(Revision tracking records)
_ _ _ _ _ _ _

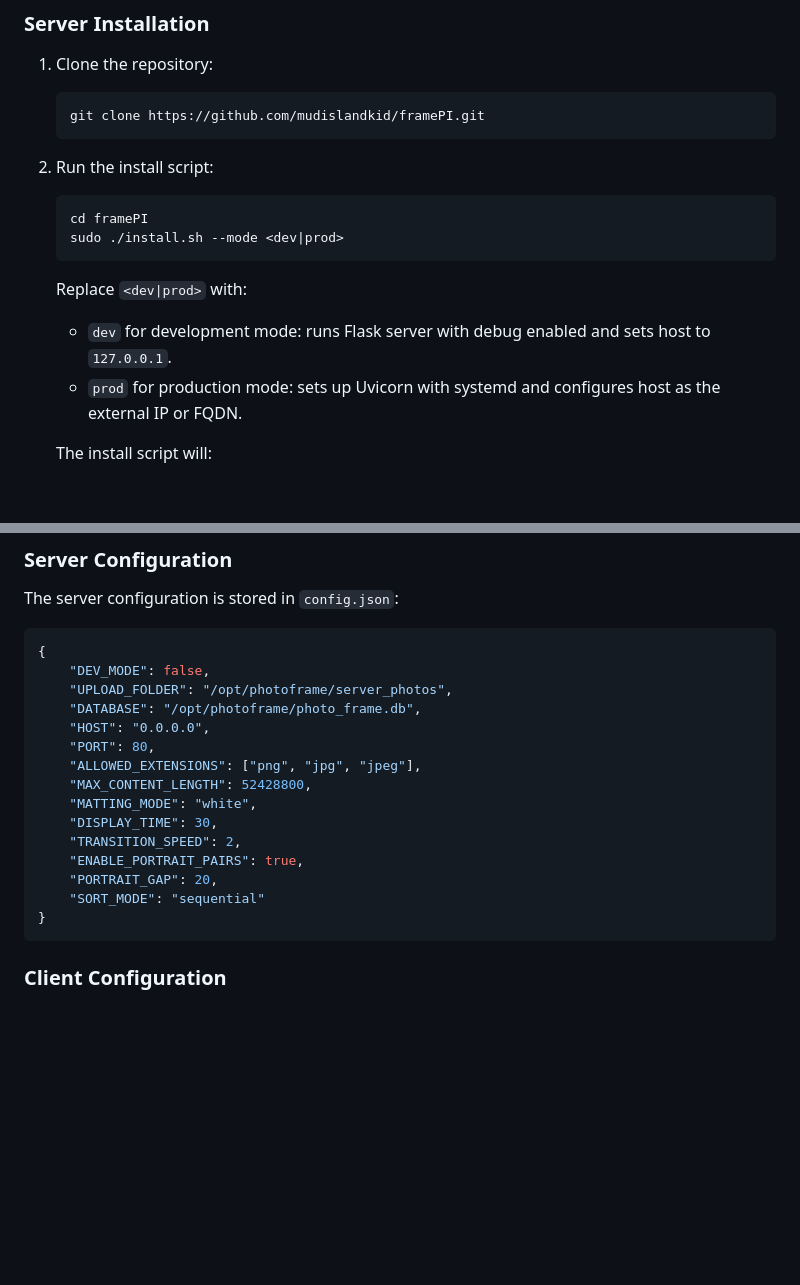
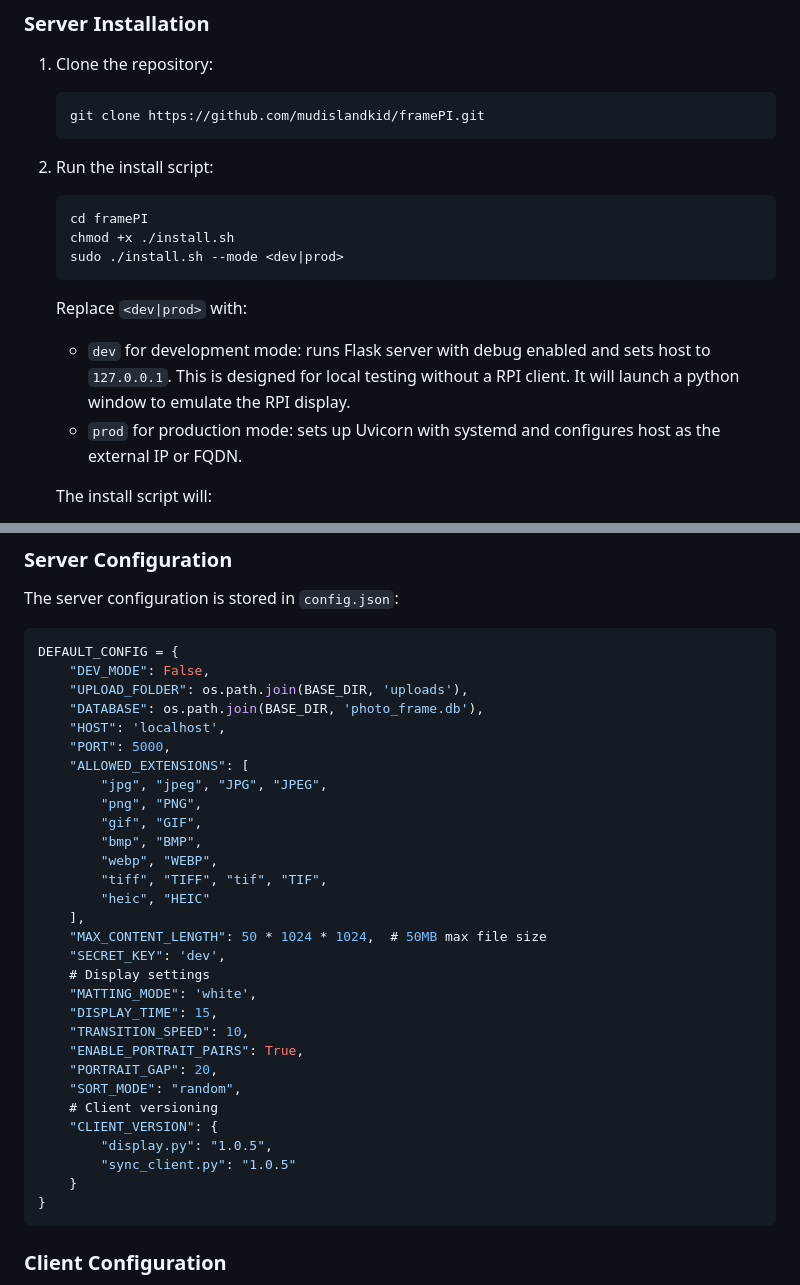
Before and after one commit to mudislandkid/framePI, a Markdown page: README.md, 2 parts joined by grey strips. Rendered like a GitHub page; blank space fills up the shorter version.

````diff
--- a/README.md
+++ b/README.md
@@ -41,11 +41,12 @@ A digital photo frame system with a centralized web server for managing photos a
 2. Run the install script:
    ```bash
    cd framePI
+   chmod +x ./install.sh
    sudo ./install.sh --mode <dev|prod>
    ```
 
    Replace `<dev|prod>` with:
-   - `dev` for development mode: runs Flask server with debug enabled and sets host to `127.0.0.1`.
+   - `dev` for development mode: runs Flask server with debug enabled and sets host to `127.0.0.1`. This is designed for local testing without a RPI client. It will launch a python window to emulate the RPI display.
    - `prod` for production mode: sets up Uvicorn with systemd and configures host as the external IP or FQDN.
 
    The install script will:
@@ -97,20 +98,35 @@ A digital photo frame system with a centralized web server for managing photos a
 The server configuration is stored in `config.json`:
 
 ```json
-{
-    "DEV_MODE": false,
-    "UPLOAD_FOLDER": "/opt/photoframe/server_photos",
-    "DATABASE": "/opt/photoframe/photo_frame.db",
-    "HOST": "0.0.0.0",
-    "PORT": 80,
-    "ALLOWED_EXTENSIONS": ["png", "jpg", "jpeg"],
-    "MAX_CONTENT_LENGTH": 52428800,
-    "MATTING_MODE": "white",
-    "DISPLAY_TIME": 30,
-    "TRANSITION_SPEED": 2,
-    "ENABLE_PORTRAIT_PAIRS": true,
+DEFAULT_CONFIG = {
+    "DEV_MODE": False,
+    "UPLOAD_FOLDER": os.path.join(BASE_DIR, 'uploads'),
+    "DATABASE": os.path.join(BASE_DIR, 'photo_frame.db'),
+    "HOST": 'localhost',
+    "PORT": 5000,
+    "ALLOWED_EXTENSIONS": [
+        "jpg", "jpeg", "JPG", "JPEG",
+        "png", "PNG",
+        "gif", "GIF",
+        "bmp", "BMP",
+        "webp", "WEBP",
+        "tiff", "TIFF", "tif", "TIF",
+        "heic", "HEIC"
+    ],
+    "MAX_CONTENT_LENGTH": 50 * 1024 * 1024,  # 50MB max file size
+    "SECRET_KEY": 'dev',
+    # Display settings
+    "MATTING_MODE": 'white',
+    "DISPLAY_TIME": 15,
+    "TRANSITION_SPEED": 10,
+    "ENABLE_PORTRAIT_PAIRS": True,
     "PORTRAIT_GAP": 20,
-    "SORT_MODE": "sequential"
+    "SORT_MODE": "random",
+    # Client versioning
+    "CLIENT_VERSION": {
+        "display.py": "1.0.5",
+        "sync_client.py": "1.0.5"
+    }
 }
 ```
 
````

_ _ _ _ _ _ _

## About this task
After locating the line containing "# Display settings", write out that line and all remaining lines of the records exactly, with nothing added.

## Result for this task
+    # Display settings
+    "MATTING_MODE": 'white',
+    "DISPLAY_TIME": 15,
+    "TRANSITION_SPEED": 10,
+    "ENABLE_PORTRAIT_PAIRS": True,
     "PORTRAIT_GAP": 20,
-    "SORT_MODE": "sequential"
+    "SORT_MODE": "random",
+    # Client versioning
+    "CLIENT_VERSION": {
+        "display.py": "1.0.5",
+        "sync_client.py": "1.0.5"
+    }
 }
 ```
 
````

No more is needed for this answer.